Was the Ethiopian saved before he was baptized? Many think so. We know he heard about Jesus, without which he could not learn of his sin and come to Jesus for salvation (Jno. 6:44-45). We know he believed what he heard (that Jesus Christ is the Son of God, Jno. 8:23-24). Both his belief and his confession of faith were unto (in order to) salvation (Rom. 10:9-10). Although repentance is not mentioned, we infer it (Acts 2:37-38). But, what about baptism? Why did he want to be baptized? Was it because he was already saved? Or, did he believe he was still lost until he was baptized? Mark 16:16 gives the Bible answer to this important question. Jesus said, “He who believes and is baptized will be saved; but he who does not believe will be condemned.” Unbelief condemns, but one is saved from condemnation when he “believes and is baptized.” That is what the eunuch heard, learned, and believed when Philip preached Jesus to him. That is why he urgently desired to be baptized – because he knew he wanted to be saved. He rejoiced after he was baptized, not before. Now we understand why, because that is when he was saved. Those who tell you the eunuch was saved before he was baptized contradict Jesus. That is never a good place to be (Jno. 12:48).

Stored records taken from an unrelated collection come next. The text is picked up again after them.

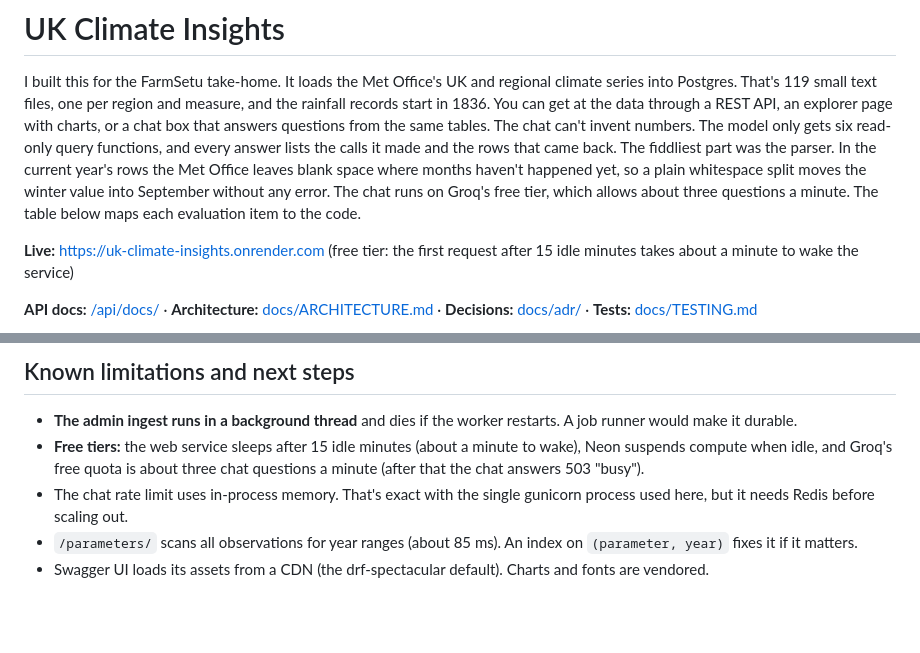
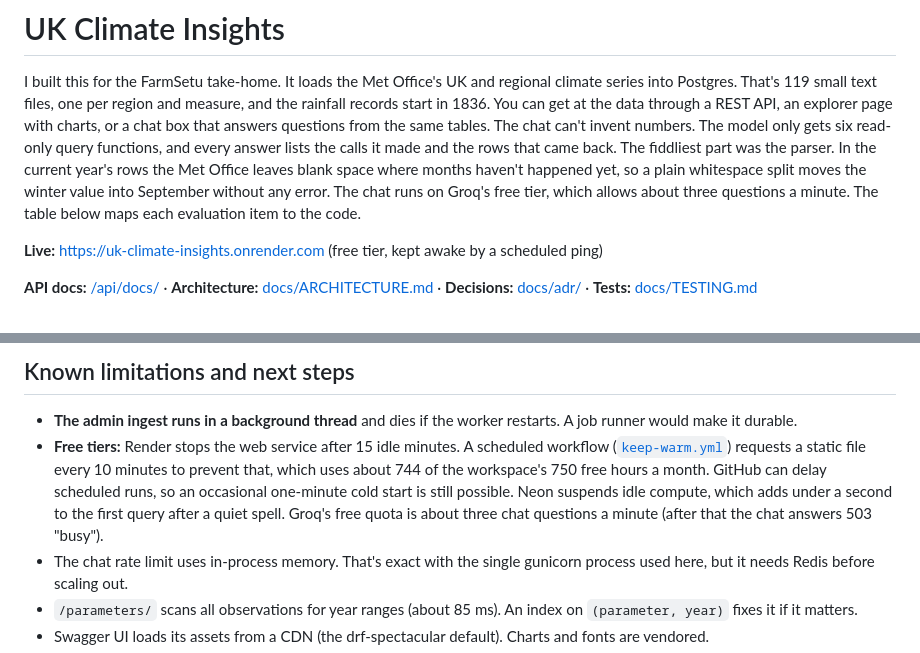
Before and after one commit to kumarswamyg2005/uk-climate-insights, a Markdown page: README.md, 2 parts joined by grey strips. Rendered like a GitHub page; blank space fills up the shorter version.

Commit message:
docs: keep-awake ping and its cost in free hours

```diff
--- a/README.md
+++ b/README.md
@@ -10,8 +10,7 @@ where months haven't happened yet, so a plain whitespace split moves the winter
 without any error. The chat runs on Groq's free tier, which allows about three questions a minute.
 The table below maps each evaluation item to the code.
 
-**Live:** https://uk-climate-insights.onrender.com (free tier: the first request after 15 idle
-minutes takes about a minute to wake the service)
+**Live:** https://uk-climate-insights.onrender.com (free tier, kept awake by a scheduled ping)
 
 **API docs:** [/api/docs/](https://uk-climate-insights.onrender.com/api/docs/) ·
 **Architecture:** [docs/ARCHITECTURE.md](docs/ARCHITECTURE.md) ·
@@ -191,9 +190,12 @@ migrations check, a production `collectstatic`, the tests and a Docker build on
 
 - **The admin ingest runs in a background thread** and dies if the worker restarts. A job runner
   would make it durable.
-- **Free tiers:** the web service sleeps after 15 idle minutes (about a minute to wake), Neon
-  suspends compute when idle, and Groq's free quota is about three chat questions a minute
-  (after that the chat answers 503 "busy").
+- **Free tiers:** Render stops the web service after 15 idle minutes. A scheduled workflow
+  ([`keep-warm.yml`](.github/workflows/keep-warm.yml)) requests a static file every 10 minutes to
+  prevent that, which uses about 744 of the workspace's 750 free hours a month. GitHub can delay
+  scheduled runs, so an occasional one-minute cold start is still possible. Neon suspends idle
+  compute, which adds under a second to the first query after a quiet spell. Groq's free quota is
+  about three chat questions a minute (after that the chat answers 503 "busy").
 - The chat rate limit uses in-process memory. That's exact with the single gunicorn process used
   here, but it needs Redis before scaling out.
 - `/parameters/` scans all observations for year ranges (about 85 ms). An index on
```
Also changed, not shown: docs/WALKTHROUGH.md (+2 -2 lines).
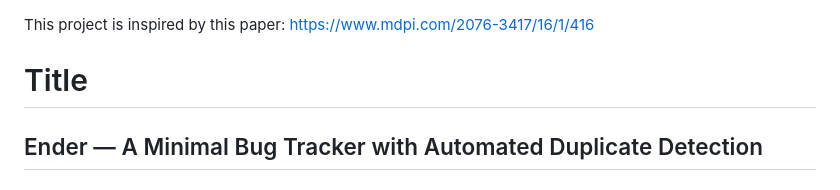
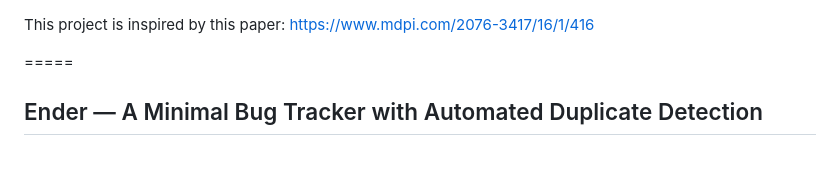
Before and after one commit to Karlisvoth/dupe_detect_bugtrack, a Markdown page: README.md, the part around the change. Rendered like a GitHub page.

Commit message:
Remove title section from README

```diff
--- a/README.md
+++ b/README.md
@@ -1,6 +1,5 @@
 This project is inspired by this paper: https://www.mdpi.com/2076-3417/16/1/416
 
-Title
 =====
 
 Ender — A Minimal Bug Tracker with Automated Duplicate Detection
```
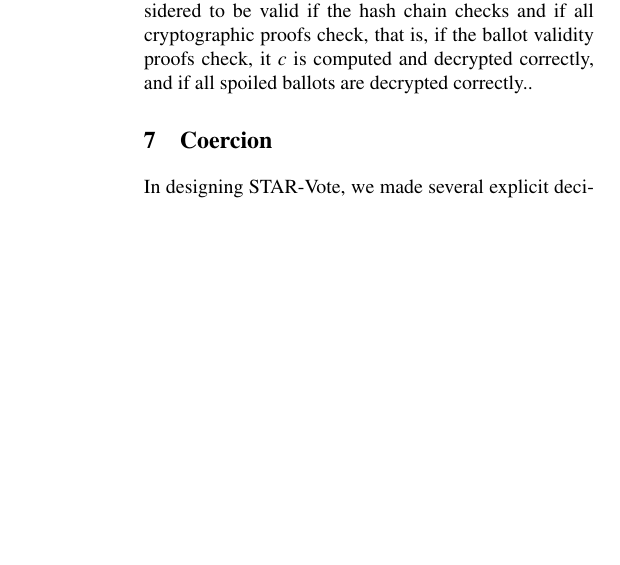
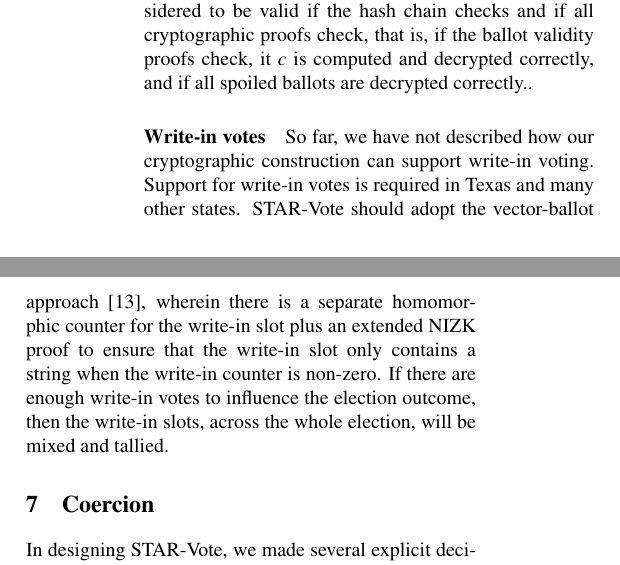
Before and after one commit to RiceSeclab/STAR, a LaTeX paper (star.tex, which reads crypto.tex): part of one column of page 11 of 13 before the commit and two parts of the columns of page 11 of 14 after it, the two joined at a grey line, cut so that both start at the same text, the shorter picture padded with empty space. Compiled offline with pdfLaTeX; a LaTeX package or settings file that is missing is left out.

Commit message:
added discussion of write-in votes

```diff
--- a/crypto.tex
+++ b/crypto.tex
@@ -210,6 +210,16 @@ hash chain checks and if all cryptographic proofs check, that is, if
 the ballot validity proofs check, it $c$ is computed and decrypted
 correctly, and if all spoiled ballots are decrypted correctly..
 
+\paragraph{Write-in votes}
+So far, we have not described how our cryptographic construction can
+support write-in voting. Support for write-in votes is required in Texas
+and many other states. \projname should adopt
+the vector-ballot approach~\cite{kiayias04vectorBallot}, wherein there
+is a separate homomorphic counter for the write-in slot plus
+an extended NIZK proof to ensure that the write-in slot only contains
+a string when the write-in counter is non-zero. If there are enough
+write-in votes to influence the election outcome, then the write-in slots, across the whole
+election, will be mixed and tallied.
 
 % \paragraph{Summing up} The elements described above lead to the
 % following workflow. \COP{Sum up, explaining how all elements are
```
Also changed, not shown: abstract.tex (+4 -1 lines), votebox.bib (+9 -0 lines).
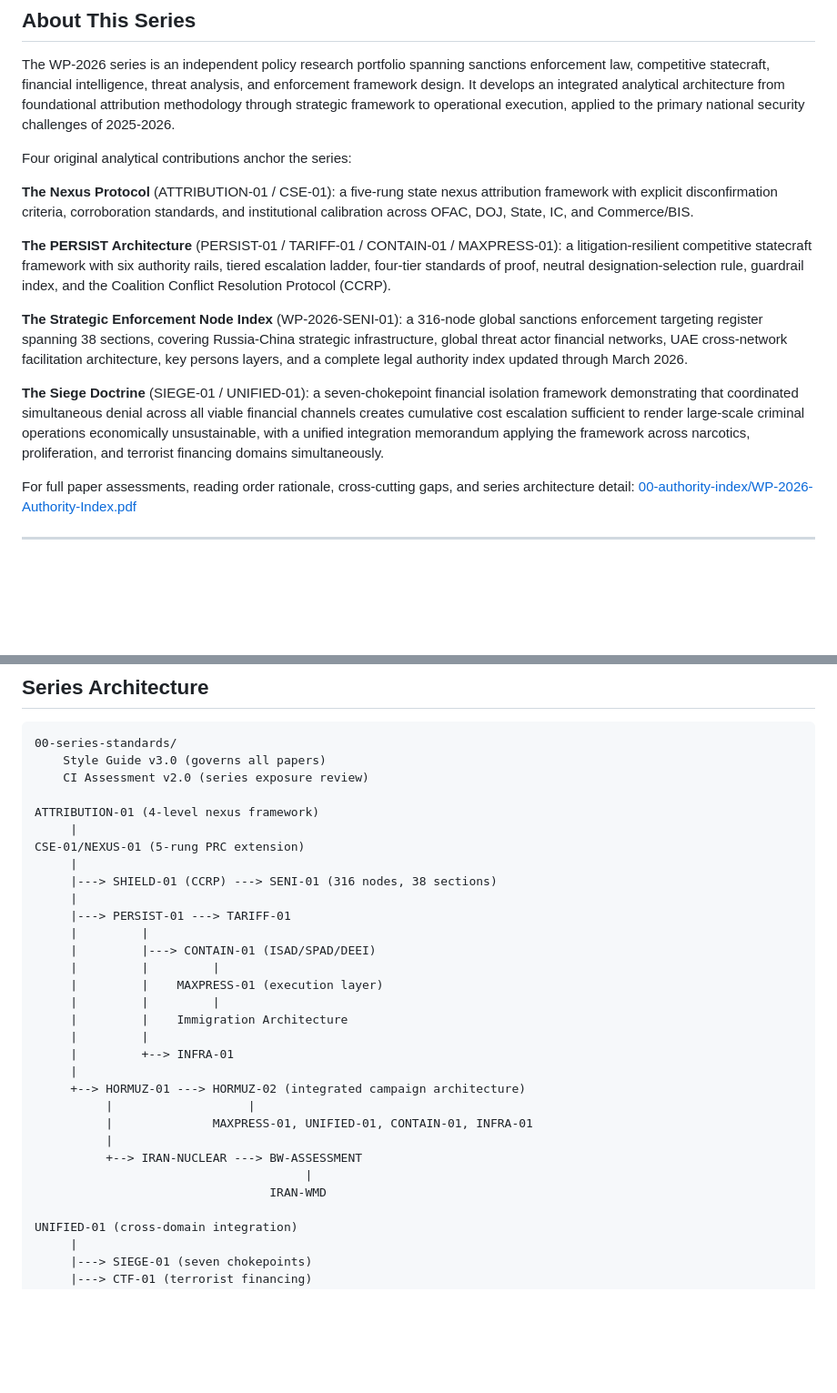
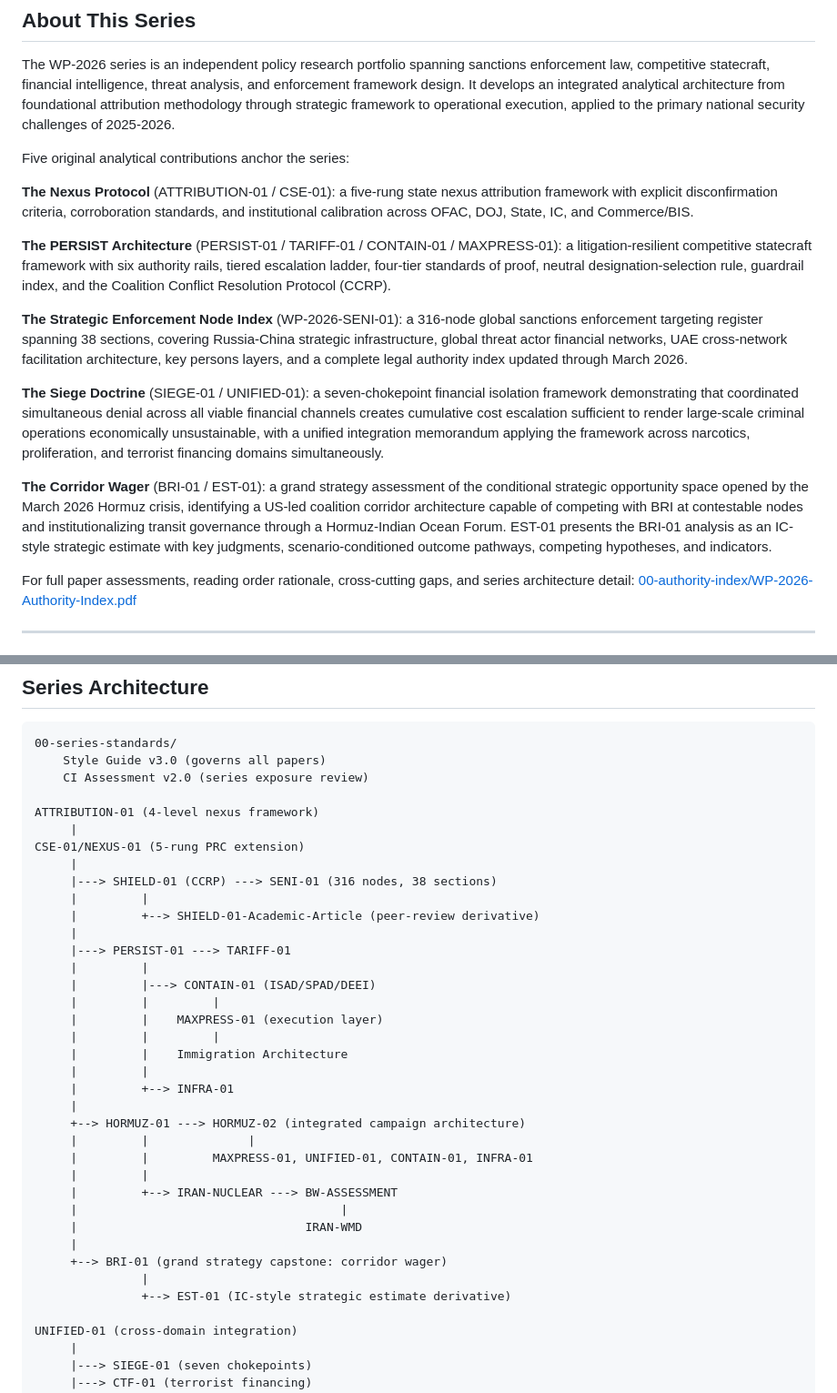
Before and after one commit to collingeorge/WP-2026, a Markdown page: README.md, 2 parts joined by grey strips. Shown at 91% size. Rendered like a GitHub page; blank space fills up the shorter version.

Commit message:
README: five contributions, BRI-01/EST-01 in architecture diagram, fix separators

```diff
--- a/README.md
+++ b/README.md
@@ -44,7 +44,7 @@ All papers in this series are produced against documented editorial and producti
 
 The WP-2026 series is an independent policy research portfolio spanning sanctions enforcement law, competitive statecraft, financial intelligence, threat analysis, and enforcement framework design. It develops an integrated analytical architecture from foundational attribution methodology through strategic framework to operational execution, applied to the primary national security challenges of 2025-2026.
 
-Four original analytical contributions anchor the series:
+Five original analytical contributions anchor the series:
 
 **The Nexus Protocol** (ATTRIBUTION-01 / CSE-01): a five-rung state nexus attribution framework with explicit disconfirmation criteria, corroboration standards, and institutional calibration across OFAC, DOJ, State, IC, and Commerce/BIS.
 
@@ -53,6 +53,8 @@ Four original analytical contributions anchor the series:
 **The Strategic Enforcement Node Index** (WP-2026-SENI-01): a 316-node global sanctions enforcement targeting register spanning 38 sections, covering Russia-China strategic infrastructure, global threat actor financial networks, UAE cross-network facilitation architecture, key persons layers, and a complete legal authority index updated through March 2026.
 
 **The Siege Doctrine** (SIEGE-01 / UNIFIED-01): a seven-chokepoint financial isolation framework demonstrating that coordinated simultaneous denial across all viable financial channels creates cumulative cost escalation sufficient to render large-scale criminal operations economically unsustainable, with a unified integration memorandum applying the framework across narcotics, proliferation, and terrorist financing domains simultaneously.
+
+**The Corridor Wager** (BRI-01 / EST-01): a grand strategy assessment of the conditional strategic opportunity space opened by the March 2026 Hormuz crisis, identifying a US-led coalition corridor architecture capable of competing with BRI at contestable nodes and institutionalizing transit governance through a Hormuz-Indian Ocean Forum. EST-01 presents the BRI-01 analysis as an IC-style strategic estimate with key judgments, scenario-conditioned outcome pathways, competing hypotheses, and indicators.
 
 For full paper assessments, reading order rationale, cross-cutting gaps, and series architecture detail: [00-authority-index/WP-2026-Authority-Index.pdf](00-authority-index/WP-2026-Authority-Index.pdf)
 
@@ -385,6 +388,8 @@ ATTRIBUTION-01 (4-level nexus framework)
 CSE-01/NEXUS-01 (5-rung PRC extension)
      |
      |---> SHIELD-01 (CCRP) ---> SENI-01 (316 nodes, 38 sections)
+     |         |
+     |         +--> SHIELD-01-Academic-Article (peer-review derivative)
      |
      |---> PERSIST-01 ---> TARIFF-01
      |         |
@@ -397,12 +402,16 @@ CSE-01/NEXUS-01 (5-rung PRC extension)
      |         +--> INFRA-01
      |
      +--> HORMUZ-01 ---> HORMUZ-02 (integrated campaign architecture)
-          |                   |
-          |              MAXPRESS-01, UNIFIED-01, CONTAIN-01, INFRA-01
-          |
-          +--> IRAN-NUCLEAR ---> BW-ASSESSMENT
-                                      |
-                                 IRAN-WMD
+     |         |              |
+     |         |         MAXPRESS-01, UNIFIED-01, CONTAIN-01, INFRA-01
+     |         |
+     |         +--> IRAN-NUCLEAR ---> BW-ASSESSMENT
+     |                                     |
+     |                                IRAN-WMD
+     |
+     +--> BRI-01 (grand strategy capstone: corridor wager)
+               |
+               +--> EST-01 (IC-style strategic estimate derivative)
 
 UNIFIED-01 (cross-domain integration)
      |
```
Also changed, not shown: other parts of README.md (+2 -1 lines).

6 As you therefore have received Christ Jesus the Lord, so walk in Him, 7 rooted and built up in Him and established in the faith, as you have been taught, abounding in it with thanksgiving. 8 Beware lest anyone cheat you through philosophy and empty deceit, according to the tradition of men, according to the basic principles of the world, and not according to Christ. (Colossians 2:6–8, NKJV)
The call from many pulpits is to receive Jesus into your heart as your personal Lord and Savior, and you are saved. We agree one must receive Jesus to be saved. The important question is, how does a sinner receive Jesus into his or her heart to be saved? How did the Colossians received Christ Jesus? Christ is not received through the vain and deceitful philosophies of men, through religious traditions that men originate and practice, or by following the principles of the world (v. 8). Prayer is not identified as how sinners receive Christ Jesus. Colossians 2:11-13 teaches they received Christ Jesus the Lord when their sins were cut away by God’s power (“the circumcision of Christ”). This happened when they were “buried with Him (Christ, jrp) in baptism” (v. 12). In the Bible, one is not baptized because he is already saved, but as an action of “faith in the working (power) of God” that raised Jesus, to raise the sinner from sin’s death to new life in Christ (forgiven, v. 13; Rom. 6:3-4). When they were baptized is when they received Christ Jesus the Lord. Saved by the power of God, we are called to live faithfully in Christ with thankful hearts. And, we must be on guard lest our treasures in Christ are plundered by those who bring false messages of salvation (Col. 2:3, 8).